So imagine my surprise when my editor offered me the opportunity to go to South by Southwest to relay to our beloved Tucson community the performances of the most up-and-coming bands appearing at what is, traditionally, one of the most popular music festivals in the world.
Well, lucky for me, SXSW has much more to offer than the insurmountable schedule of bands and music artists with tracks offering ideas on everything from making music, television and style, to tech, startups and virtual reality, to government, social impact and yes, journalism.
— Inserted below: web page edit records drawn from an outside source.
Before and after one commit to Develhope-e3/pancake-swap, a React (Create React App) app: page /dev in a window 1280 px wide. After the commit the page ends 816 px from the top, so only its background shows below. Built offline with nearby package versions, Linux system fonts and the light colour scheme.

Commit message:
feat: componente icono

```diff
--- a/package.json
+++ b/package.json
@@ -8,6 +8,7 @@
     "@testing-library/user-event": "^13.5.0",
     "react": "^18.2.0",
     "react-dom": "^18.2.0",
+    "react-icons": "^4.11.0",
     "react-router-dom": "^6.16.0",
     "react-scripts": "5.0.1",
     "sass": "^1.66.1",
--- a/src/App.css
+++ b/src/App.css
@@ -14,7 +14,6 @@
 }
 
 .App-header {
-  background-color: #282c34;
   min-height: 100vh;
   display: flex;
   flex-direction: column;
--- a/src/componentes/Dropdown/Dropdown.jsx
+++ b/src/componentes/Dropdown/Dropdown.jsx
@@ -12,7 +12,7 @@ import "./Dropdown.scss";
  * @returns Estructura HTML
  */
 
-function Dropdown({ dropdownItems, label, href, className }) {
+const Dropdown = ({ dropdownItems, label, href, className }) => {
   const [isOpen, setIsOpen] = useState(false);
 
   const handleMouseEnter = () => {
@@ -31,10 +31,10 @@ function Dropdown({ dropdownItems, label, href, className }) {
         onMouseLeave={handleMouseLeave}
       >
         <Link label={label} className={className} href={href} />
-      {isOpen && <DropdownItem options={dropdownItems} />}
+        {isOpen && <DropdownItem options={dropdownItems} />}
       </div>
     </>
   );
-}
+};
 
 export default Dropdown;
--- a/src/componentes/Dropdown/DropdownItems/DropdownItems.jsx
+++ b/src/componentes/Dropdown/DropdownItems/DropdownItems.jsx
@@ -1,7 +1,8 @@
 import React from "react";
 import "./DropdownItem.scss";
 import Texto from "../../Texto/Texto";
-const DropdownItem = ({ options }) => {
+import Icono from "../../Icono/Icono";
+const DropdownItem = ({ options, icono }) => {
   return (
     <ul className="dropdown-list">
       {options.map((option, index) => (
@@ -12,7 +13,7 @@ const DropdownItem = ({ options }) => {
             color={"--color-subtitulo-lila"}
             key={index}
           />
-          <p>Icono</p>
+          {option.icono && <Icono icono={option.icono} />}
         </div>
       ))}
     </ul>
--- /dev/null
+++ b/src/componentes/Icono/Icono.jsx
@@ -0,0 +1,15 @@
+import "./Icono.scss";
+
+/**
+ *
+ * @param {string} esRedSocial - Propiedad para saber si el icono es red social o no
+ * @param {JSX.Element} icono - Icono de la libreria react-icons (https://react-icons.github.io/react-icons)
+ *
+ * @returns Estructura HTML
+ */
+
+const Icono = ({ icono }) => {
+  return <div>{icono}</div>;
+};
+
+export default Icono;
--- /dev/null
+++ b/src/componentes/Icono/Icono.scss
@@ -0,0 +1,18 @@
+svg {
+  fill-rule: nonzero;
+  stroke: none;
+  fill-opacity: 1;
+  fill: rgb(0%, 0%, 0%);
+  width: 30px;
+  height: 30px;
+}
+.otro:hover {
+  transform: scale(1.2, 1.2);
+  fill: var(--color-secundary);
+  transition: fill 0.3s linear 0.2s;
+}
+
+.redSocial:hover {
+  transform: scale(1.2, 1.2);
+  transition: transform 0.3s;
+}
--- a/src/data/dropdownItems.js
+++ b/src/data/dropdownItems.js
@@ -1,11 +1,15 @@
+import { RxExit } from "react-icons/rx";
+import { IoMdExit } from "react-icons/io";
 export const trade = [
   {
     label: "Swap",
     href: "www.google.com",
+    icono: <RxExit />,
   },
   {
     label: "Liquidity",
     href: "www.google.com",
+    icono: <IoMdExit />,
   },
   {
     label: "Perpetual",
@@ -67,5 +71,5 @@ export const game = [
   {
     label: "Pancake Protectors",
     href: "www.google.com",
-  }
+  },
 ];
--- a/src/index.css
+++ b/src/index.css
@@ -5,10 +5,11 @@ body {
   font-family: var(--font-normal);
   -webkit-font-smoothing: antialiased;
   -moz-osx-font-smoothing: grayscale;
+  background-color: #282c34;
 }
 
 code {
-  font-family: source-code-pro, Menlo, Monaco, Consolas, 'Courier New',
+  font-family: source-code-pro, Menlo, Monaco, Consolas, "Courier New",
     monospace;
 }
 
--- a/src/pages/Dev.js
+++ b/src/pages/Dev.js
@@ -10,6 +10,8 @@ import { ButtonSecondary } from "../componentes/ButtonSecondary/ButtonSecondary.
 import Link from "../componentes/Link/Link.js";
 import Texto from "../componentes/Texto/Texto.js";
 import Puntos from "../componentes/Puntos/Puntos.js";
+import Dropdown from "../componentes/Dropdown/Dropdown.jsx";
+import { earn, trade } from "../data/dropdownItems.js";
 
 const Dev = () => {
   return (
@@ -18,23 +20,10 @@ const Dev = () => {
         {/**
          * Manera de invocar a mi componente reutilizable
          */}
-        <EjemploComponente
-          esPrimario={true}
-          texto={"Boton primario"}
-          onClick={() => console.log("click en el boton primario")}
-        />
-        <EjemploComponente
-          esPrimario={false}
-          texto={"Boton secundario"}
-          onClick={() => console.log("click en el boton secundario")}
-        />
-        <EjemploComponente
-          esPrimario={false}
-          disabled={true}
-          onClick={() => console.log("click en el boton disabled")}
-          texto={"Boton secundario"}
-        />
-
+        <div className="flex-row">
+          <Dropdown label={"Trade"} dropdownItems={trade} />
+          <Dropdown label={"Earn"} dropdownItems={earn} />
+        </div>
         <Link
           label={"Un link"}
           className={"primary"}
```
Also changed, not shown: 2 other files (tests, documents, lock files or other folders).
While the music scene doesn’t explode until Monday, we were able to cajole our way to access for all of the festival’s events, and that’s what yesterday was all about. Though much of the day was spent finding our footing, we did manage to make it to some enlightening panels.
Being the journalism and public policy nerd I am, I decided to pop into a panel on “Opening Up Government’s Vault of Data.” This turned out to be an appropriate choice since after I sat down I discovered Rep. Ruben Gallego, D-Ariz., was one of the panelists.
He was joined by Rep. Will Hurd, R-Texas, chair of the congressional Information Technology Subcommittee, and Alex Wirth, a Harvard grad “whiz-kid” and co-founder of Quorum, a website that aggregates legislative data.
The panel was moderated by Rene LaVigne, CEO of IT company Iron Bow and an expert on the intersection of technology and government.
Much of the conversation revolved around the ineptitude of the current congressional representation to effectively use technology to create effective policy and maximize transparency when it comes to the drafting of legislation.
Wirth especially made the point that this is an opportunity for entrepreneurs to play a role in increasing government accountability, leading by example.
Though barely missing out on inclusion in the Millennial generation, Hurd and Gallego joked about how other congress members often come to them for advice on the constantly changing fringe of technology.
With a degree in computer science, Hurd said he could more easily identify the missed opportunities for Congress to employ technology in tracking changes to legislation and government services such as census data.